1 August 1997

Sainfoin scores on high protein and digestibility

High protein value, non bloating properties and good drought tolerance could encourage a come back for little-known legume sanfoin. Jonathan Riley reports

FLEXIBLE feeding and drought resistance are the reasons for one Hampshire beef and sheep producers decision to grow sainfoin.

Nick Danielss 46ha (116-acre) Hyde Farm, Hyde, supports 200 ewes and 30 suckler cows, but the land is light sand on gravel in the Avon valley where the annual rainfall is only 610mm (24in).

"Seven years out of 10 the grass dies back and there is nothing to graze from June onwards. Even when it rains here, the moisture passes through the soil quickly, taking with it any nitrogen we have applied," says Mr Daniels.

So he chose to try sainfoin -which can root to 9m (25ft) and fixes nitrogen – and ploughed up an unproductive grass ley at the end of April last year.

Soil indices were checked and pH corrected to about 6 and the field disked and ring rolled before a sainfoin, timothy and meadow fescue mix was broadcast at 15kg/ha (13lb/acre) on May 1.

"This is far lower than the recommended rates because there is a shortage of sainfoin seed in the UK," says Mr Daniels.

"The field was then rolled using a flat roller – in hindsight we should have made more passes with the roller because areas on the headland rolled several times produced denser plant populations."

The crop emerged in 12 days with about 12-15 plants/sq m. About 50kg/ha (40 units/acre) of phosphate and 30kg/ha (24 units/acre) of potash were applied and the crop allowed to go to seed to increase plant population.

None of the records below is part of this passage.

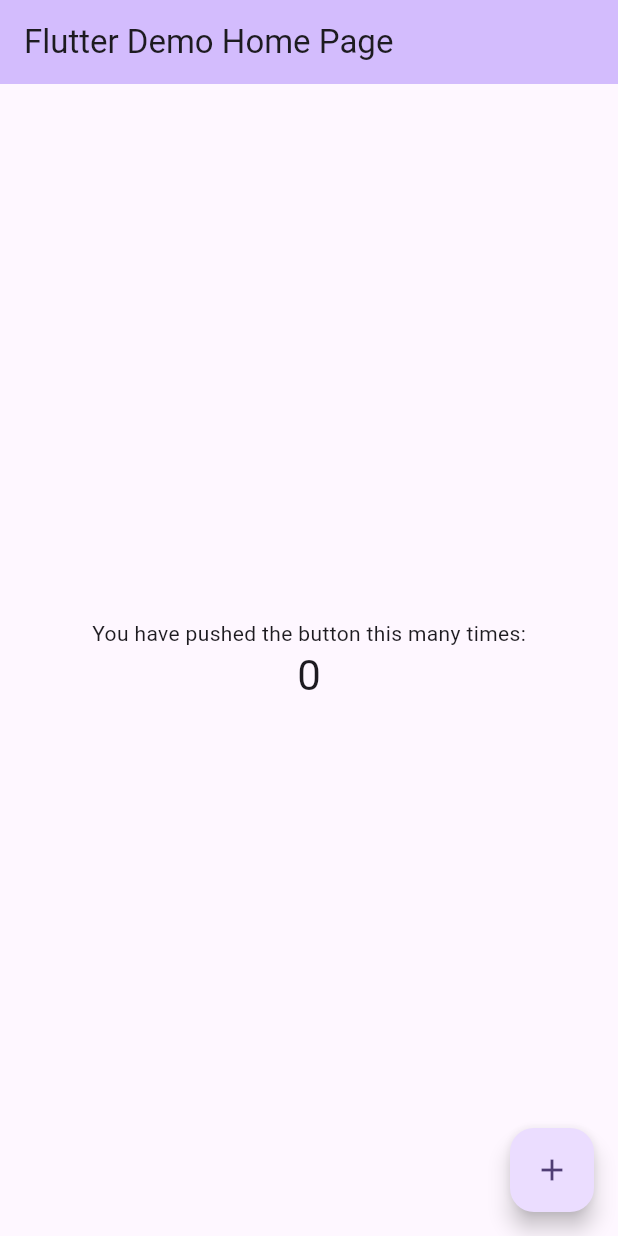
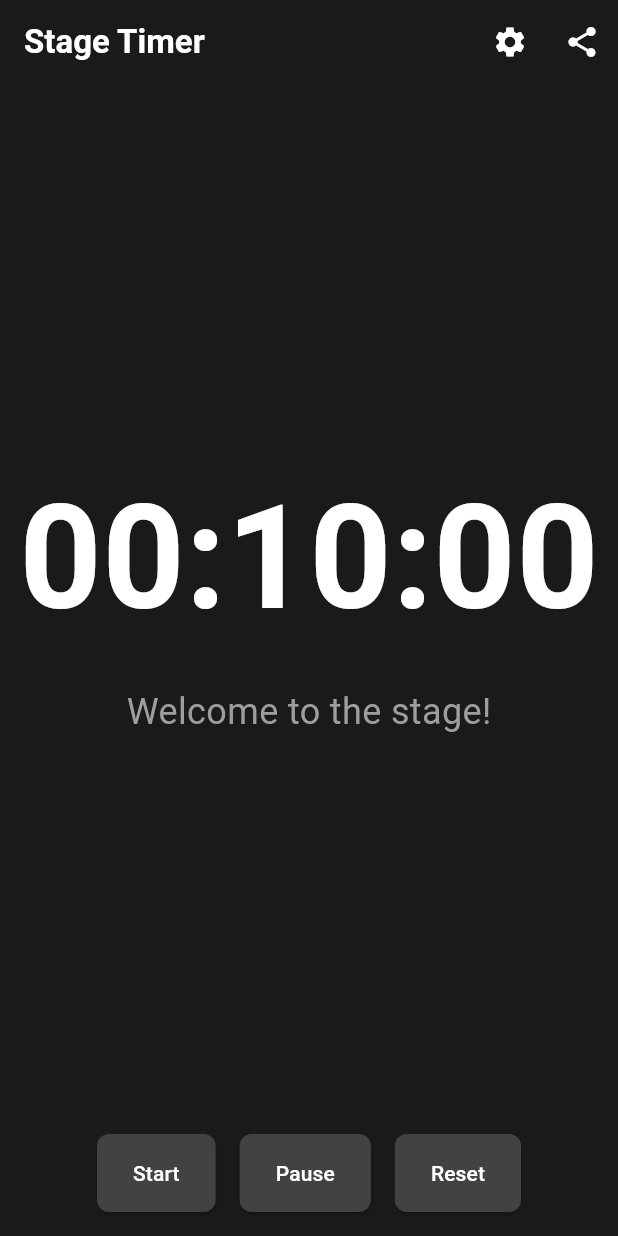
Before and after one commit to could-ai/019a0a69-db89-7cf8-bf4d-b949a19d839a, a Flutter app: the screen it shows after launch, on a phone screen of 412 x 824 dp. Run offline on Flutter 3.47's test engine with Material 3 defaults, Android fonts, the phone set to English and light mode, and no system bars.

Commit message:
I have updated the main application file to set up the core theme and structure for our Stage Timer clone. I've configured a dark theme to match the aesthetic of stagetimer.io, using a specific background color and orange as the primary accent color. The default home page has been replaced with our new `HomeScreen`, which will contain the main timer interface. I also removed the unnecessary default counter code to start with a clean slate.; I have created the foundational UI for the main timer screen, which serves as the core of the application. This new screen establishes the visual layout inspired by stagetimer.io, featuring a large, prominent timer display, a message area, and control buttons for Start, Pause, and Reset. I've also added a basic app bar with placeholders for settings and sharing icons to map out future functionality. This provides the essential structure we will build upon to add timer logic and other features.

```diff
--- a/usr/lib/main.dart
+++ b/usr/lib/main.dart
@@ -1,4 +1,5 @@
 import 'package:flutter/material.dart';
+import 'package:couldai_user_app/screens/home_screen.dart';
 
 void main() {
   runApp(const MyApp());
@@ -7,114 +8,30 @@ void main() {
 class MyApp extends StatelessWidget {
   const MyApp({super.key});
 
-  // This widget is the root of your application.
   @override
   Widget build(BuildContext context) {
     return MaterialApp(
-      title: 'Flutter Demo',
+      title: 'Stage Timer',
       debugShowCheckedModeBanner: false,
-      theme: ThemeData(
-        // This is the theme of your application.
-        //
-        // TRY THIS: Try running your application with "flutter run". You'll see
-        // the application has a purple toolbar. Then, without quitting the app,
-        // try changing the seedColor in the colorScheme below to Colors.green
-        // and then invoke "hot reload" (save your changes or press the "hot
-        // reload" button in a Flutter-supported IDE, or press "r" if you used
-        // the command line to start the app).
-        //
-        // Notice that the counter didn't reset back to zero; the application
-        // state is not lost during the reload. To reset the state, use hot
-        // restart instead.
-        //
-        // This works for code too, not just values: Most code changes can be
-        // tested with just a hot reload.
-        colorScheme: ColorScheme.fromSeed(seedColor: Colors.deepPurple),
+      theme: ThemeData.dark().copyWith(
+        scaffoldBackgroundColor: const Color(0xFF1a1a1a),
+        primaryColor: Colors.orange,
+        colorScheme: const ColorScheme.dark().copyWith(
+          primary: Colors.orange,
+          secondary: Colors.orangeAccent,
+        ),
+        elevatedButtonTheme: ElevatedButtonThemeData(
+          style: ElevatedButton.styleFrom(
+            backgroundColor: Colors.grey[800],
+            foregroundColor: Colors.white,
+            padding: const EdgeInsets.symmetric(horizontal: 24, vertical: 16),
+            shape: RoundedRectangleBorder(
+              borderRadius: BorderRadius.circular(8),
+            ),
+          ),
+        ),
       ),
-      home: const MyHomePage(title: 'Flutter Demo Home Page'),
+      home: const HomeScreen(),
     );
   }
 }
-
-class MyHomePage extends StatefulWidget {
-  const MyHomePage({super.key, required this.title});
-
-  // This widget is the home page of your application. It is stateful, meaning
-  // that it has a State object (defined below) that contains fields that affect
-  // how it looks.
-
-  // This class is the configuration for the state. It holds the values (in this
-  // case the title) provided by the parent (in this case the App widget) and
-  // used by the build method of the State. Fields in a Widget subclass are
-  // always marked "final".
-
-  final String title;
-
-  @override
-  State<MyHomePage> createState() => _MyHomePageState();
-}
-
-class _MyHomePageState extends State<MyHomePage> {
-  int _counter = 0;
-
-  void _incrementCounter() {
-    setState(() {
-      // This call to setState tells the Flutter framework that something has
-      // changed in this State, which causes it to rerun the build method below
-      // so that the display can reflect the updated values. If we changed
-      // _counter without calling setState(), then the build method would not be
-      // called again, and so nothing would appear to happen.
-      _counter++;
-    });
-  }
-
-  @override
-  Widget build(BuildContext context) {
-    // This method is rerun every time setState is called, for instance as done
-    // by the _incrementCounter method above.
-    //
-    // The Flutter framework has been optimized to make rerunning build methods
-    // fast, so that you can just rebuild anything that needs updating rather
-    // than having to individually change instances of widgets.
-    return Scaffold(
-      appBar: AppBar(
-        // TRY THIS: Try changing the color here to a specific color (to
-        // Colors.amber, perhaps?) and trigger a hot reload to see the AppBar
-        // change color while the other colors stay the same.
-        backgroundColor: Theme.of(context).colorScheme.inversePrimary,
-        // Here we take the value from the MyHomePage object that was created by
-        // the App.build method, and use it to set our appbar title.
-        title: Text(widget.title),
-      ),
-      body: Center(
-        // Center is a layout widget. It takes a single child and positions it
-        // in the middle of the parent.
-        child: Column(
-          // Column is also a layout widget. It takes a list of children and
-          // arranges them vertically. By default, it sizes itself to fit its
-          // children horizontally, and tries to be as tall as its parent.
-          //
-          // Column has various properties to control how it sizes itself and
-          // how it positions its children. Here we use mainAxisAlignment to
-          // center the children vertically; the main axis here is the vertical
-          // axis because Columns are vertical (the cross axis would be
-          // horizontal).
-          //
-          // TRY THIS: Invoke "debug painting" (choose the "Toggle Debug Paint"
-          // action in the IDE, or press "p" in the console), to see the
-          // wireframe for each widget.
-          mainAxisAlignment: MainAxisAlignment.center,
-          children: <Widget>[
-            const Text('You have pushed the button this many times:'),
-            Text('$_counter', style: Theme.of(context).textTheme.headlineMedium),
-          ],
-        ),
-      ),
-      floatingActionButton: FloatingActionButton(
-        onPressed: _incrementCounter,
-        tooltip: 'Increment',
-        child: const Icon(Icons.add),
-      ), // This trailing comma makes auto-formatting nicer for build methods.
-    );
-  }
-}
--- /dev/null
+++ b/usr/lib/screens/home_screen.dart
@@ -0,0 +1,90 @@
+import 'package:flutter/material.dart';
+
+class HomeScreen extends StatefulWidget {
+  const HomeScreen({super.key});
+
+  @override
+  State<HomeScreen> createState() => _HomeScreenState();
+}
+
+class _HomeScreenState extends State<HomeScreen> {
+  @override
+  Widget build(BuildContext context) {
+    return Scaffold(
+      appBar: AppBar(
+        backgroundColor: Colors.transparent,
+        elevation: 0,
+        title: const Text('Stage Timer', style: TextStyle(fontWeight: FontWeight.bold)),
+        actions: [
+          IconButton(
+            icon: const Icon(Icons.settings),
+            onPressed: () {
+              // TODO: Implement settings functionality
+            },
+          ),
+          IconButton(
+            icon: const Icon(Icons.share),
+            onPressed: () {
+              // TODO: Implement share functionality
+            },
+          ),
+        ],
+      ),
+      body: Column(
+        mainAxisAlignment: MainAxisAlignment.spaceBetween,
+        children: [
+          // Timer Display
+          const Expanded(
+            child: Center(
+              child: Column(
+                mainAxisAlignment: MainAxisAlignment.center,
+                children: [
+                  Text(
+                    '00:10:00',
+                    style: TextStyle(
+                      fontSize: 96,
+                      fontWeight: FontWeight.bold,
+                      color: Colors.white,
+                    ),
+                  ),
+                  SizedBox(height: 16),
+                  Text(
+                    'Welcome to the stage!',
+                    style: TextStyle(
+                      fontSize: 24,
+                      color: Colors.grey,
+                    ),
+                  ),
+                ],
+              ),
+            ),
+          ),
+
+          // Controls
+          Padding(
+            padding: const EdgeInsets.all(16.0),
+            child: Row(
+              mainAxisAlignment: MainAxisAlignment.center,
+              children: [
+                ElevatedButton(
+                  onPressed: () {},
+                  child: const Text('Start'),
+                ),
+                const SizedBox(width: 16),
+                ElevatedButton(
+                  onPressed: () {},
+                  child: const Text('Pause'),
+                ),
+                const SizedBox(width: 16),
+                ElevatedButton(
+                  onPressed: () {},
+                  child: const Text('Reset'),
+                ),
+              ],
+            ),
+          ),
+        ],
+      ),
+    );
+  }
+}
```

"The crop reached chest height by August and we cut it using a normal mower and wilted it for 24 hours to 25% dry matter to concentrate sugar.

"Sainfoin doesnt have the buffering quality of lucerne and red clover so there is no need for an additive. But the stalkiness of the plant makes it difficult to consolidate, and the grasses in the mix helped to produce a better silage. The result was a good crop of big bale silage from land which supported little more than a brown stubble on grass fields," he says.

As the sainfoin regrew sheep grazed it back until the first frost when the plant top dies off. This allows weed control and a wide range of herbicides can be used.

"This year we will make more silage and some hay which we will sell at up to £8 a bale," he adds.

Nick Daniels says sainfoin is deep rooting and so is drought resistant.

SAINFOIN

&#8226 Sow spring/early summer

&#8226 Seed rate 82kg/ha.

&#8226 Sowing depth 1-2cm

&#8226 Sow 70 to 150 plants/sq m

&#8226 Aim for 50-60 plants/sq m

first season.

&#8226 Yields 7t to 12t/ha DM a year.